word count: 4591
time spent writing: 130 minutes (2 hours, 10 minutes)
WPM: 35

My WPM has decreased a little, but I am confident that it will pick back up soon enough. I'm going back to 10k a week now. I estimate I probably have another 40k or so before The Hostage Heart's first draft is complete, and so I'm hoping to have it finished in another 4-6 weeks. My critique group and I set quarterly goals and I said I wanted to have the first draft done by the end of this quarter, which is the end of September. So I think it's totally a doable goal. Next time I feel writer's block approaching, I will keep writing and not let it bog me down.

What have you found helps overcome writer's block?


Saturday, August 4, 2012

Fear of Failure

When I was a little girl, my mom used to tell me, "You can be anything you want to be." I would say, "When I grow up I want to be a [insert unlikely career here]," and my mom said, "If you work hard, you can make it happen."

By about second grade I had narrowed in on what I was going to be when I grew up. It was a couple of things actually, but I had decided I would be, 1) a wife, 2) a mother, 3) a teacher, and 4) a writer. Most kids change their minds a million times between second grade and college graduation, but not me. Aside from a brief stint in which I decided I hated teaching, I never wavered. I am one of those people who makes up her mind and then sticks to it. I never even changed my major in college.

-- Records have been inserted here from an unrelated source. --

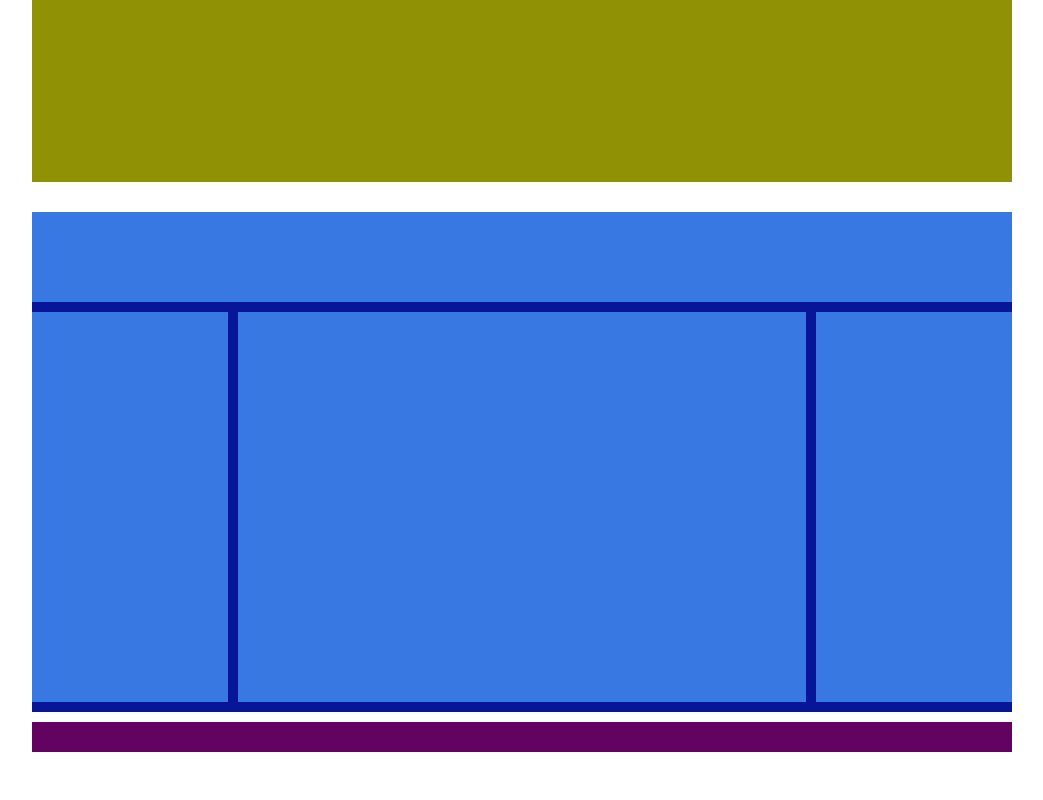
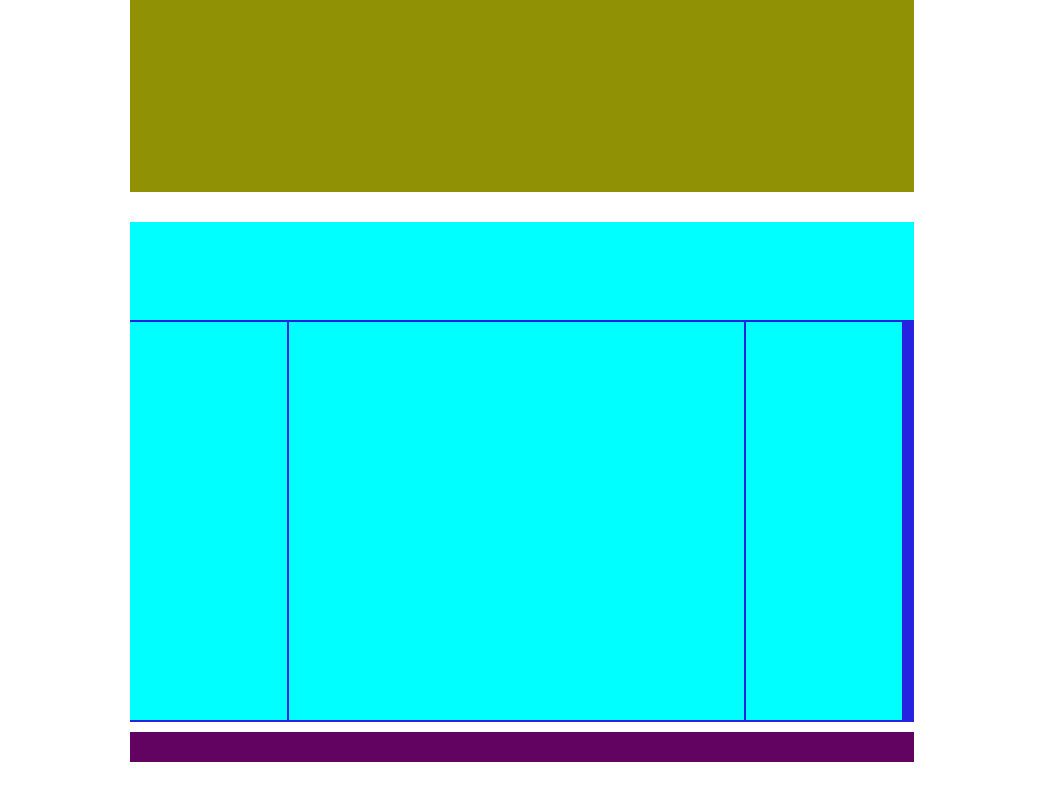
Before and after one commit to Santoni92/htmlcss-struttura-wp, a plain HTML site: page index.html in a window 1280 px wide. Shown: the part 418-1218 px from the top of the page, without its empty margins (118-1161 px from the left). Drawn offline with Linux system fonts and the light colour scheme.

Commit message:
aggiunto div 'container'

```diff
--- a/index.html
+++ b/index.html
@@ -9,21 +9,27 @@
     <title>Wordpress Reboot</title>
 </head>
 <body>
+    <div class="container">
         <header>
 
         </header>
 
-    <section id="section-1"></section>
+        <main>
+            <div id="section-1"></div>
 
-    <section id="section-2">
+            <div id="section-2">
                 <div id="section-2-top"></div>
                 <div id="section-2-bottom">
                     <div id="left"></div>
                     <div id="center"></div>
                     <div id="right"></div>
                 </div>
-    </section>
+            </div>
+
+        </main>
 
         <footer></footer>
+    </div>
+
 </body>
 </html>
--- a/style.css
+++ b/style.css
@@ -2,10 +2,17 @@
     margin:0px;
     padding:0px;
     box-sizing: border-box;
-}
+}   /*resetto il CSS*/
 
 body{
     padding:0px 150px 30px 150px;
+    /*margin:auto;*/
+}
+
+.container{ /*controllare*/
+    width: 80%;
+    /*height: 700px;*/
+    margin: 10px auto;
 }
 
 header{
@@ -22,13 +29,14 @@ header{
 
 #section-2{
     height: 500px;
-    background-color: rgb(55, 120, 226);
+    background-color: rgb(37, 34, 224);
     margin-bottom: 10px;
 }
 
 #section-2-top{
-    height:100px;
-    border-bottom: 10px solid rgb(7, 22, 153);
+    height:98px;
+    background-color: cyan;
+    margin-bottom:2px;
 }
 
 #section-2-bottom::after{ /*così da non far collassare il div che contiene le tre sotto sezioni*/
@@ -40,26 +48,28 @@ header{
 
 #left{
     width: 20%;
-    height:400px;
+    height:398px;
+    background-color: cyan;
     float:left;
-   /* border-right: 10px solid rgb(7, 22, 153);*/
-    border-bottom:10px solid rgb(7, 22, 153);
+    margin-bottom: 2px;
 }
 
 #center{
-width:60%;
-height: 400px;
+width:58%;
+height: 398px;
+background-color: cyan;
 float:left;
-border-bottom:10px solid rgb(7, 22, 153);
-border-left:10px solid rgb(7, 22, 153);
-border-right:10px solid rgb(7, 22, 153);
+margin-left:2px;
+margin-right:2px;
+margin-bottom:2px;
 }
 
 #right{
     width: 20%;
-    height: 400px;
+    height: 398px;
+    background-color: cyan;
     float:left;
-    border-bottom:10px solid rgb(7, 22, 153);
+    margin-bottom:2px;
 }
 
 footer{
```
Lines whose indentation alone changed are shown as unchanged.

I became a wife at 18, a teacher at 19, and a mother at 21. But what about writer? I've had a goal of becoming published by 25 since I was about 13. Now that I'm closing in on 23, this is seeming like an impossible goal. In my mind, I now say things like, "Maybe I'll have an agent by 25," or, "Maybe I'll have a contract by 25." Published by 25 is quickly seeming impossible. On my more pessimistic days, I think, "Maybe I'll have a manuscript finished and ready to query by 25." Those are usually the days when I have not even been able to fold laundry because of the twins. The days when it's 4 pm, the bed isn't made, the sink is piled high with dishes, the twins are cranky, and I'm wondering if I'm going to manage to get out of my pajamas before hubby gets home from work and/or school.

Sometimes, on really bad days like today, I wonder if I'm even a writer. If I even have the right to be a writer. Because what right do I have to spend my precious free time writing when I have so many other things I should and could be doing?

I have a confession: I haven't seriously worked on The Hostage Heart in almost a month. Yes, I know I have claimed to be "editing." But I finally realized the other day: I'm not editing. I'm avoiding. Avoiding finishing. Avoiding trying. Avoiding failure.

Because I am scared I will fail. It feels weird to admit it. I've always been a fairly confident person, and until my husband and I struggled with infertility I had never encountered a problem I couldn't fix just by sheer will power and hard work.

Writing is kind of like infertility in some ways, now that I think about it. I am putting my heart out there on the line, and it's all up to someone else whether or not my dreams come true. Oh sure, I know I can self-publish. Indie is a great way to go for lots of writers. But not for me. I need someone else to validate my worth as a writer. I need that publisher's stamp of approval.

And that's scary. Because what if I'm wasting all this time writing when I should be making awesome gourmet meals and keeping my house spotlessly clean? I could be canning or hand making baby clothes or something. What if I fail? What if I'm really not any good at this whole writing thing? What if I just plain suck?

I'm being dramatic. I know I'm being dramatic. I do that a lot; I have earned the title of Drama Queen through hard work and dedication. But still. What if...?

It's true; faith and fear cannot coexist. And my fear of failure has paralyzed my writing and made it impossible for me to press forward. I need to sit back, take a deep breath, and have a little faith in myself. I need to give myself some credit.

My personal motto is, "I can do hard things." And I can. I have done hard things, time and time again. This is another hard thing I can do--overcome my fear of failing and actually write something worth publishing. I can do it. I will do it.

August is going to be a more productive writing month than July. It has to be.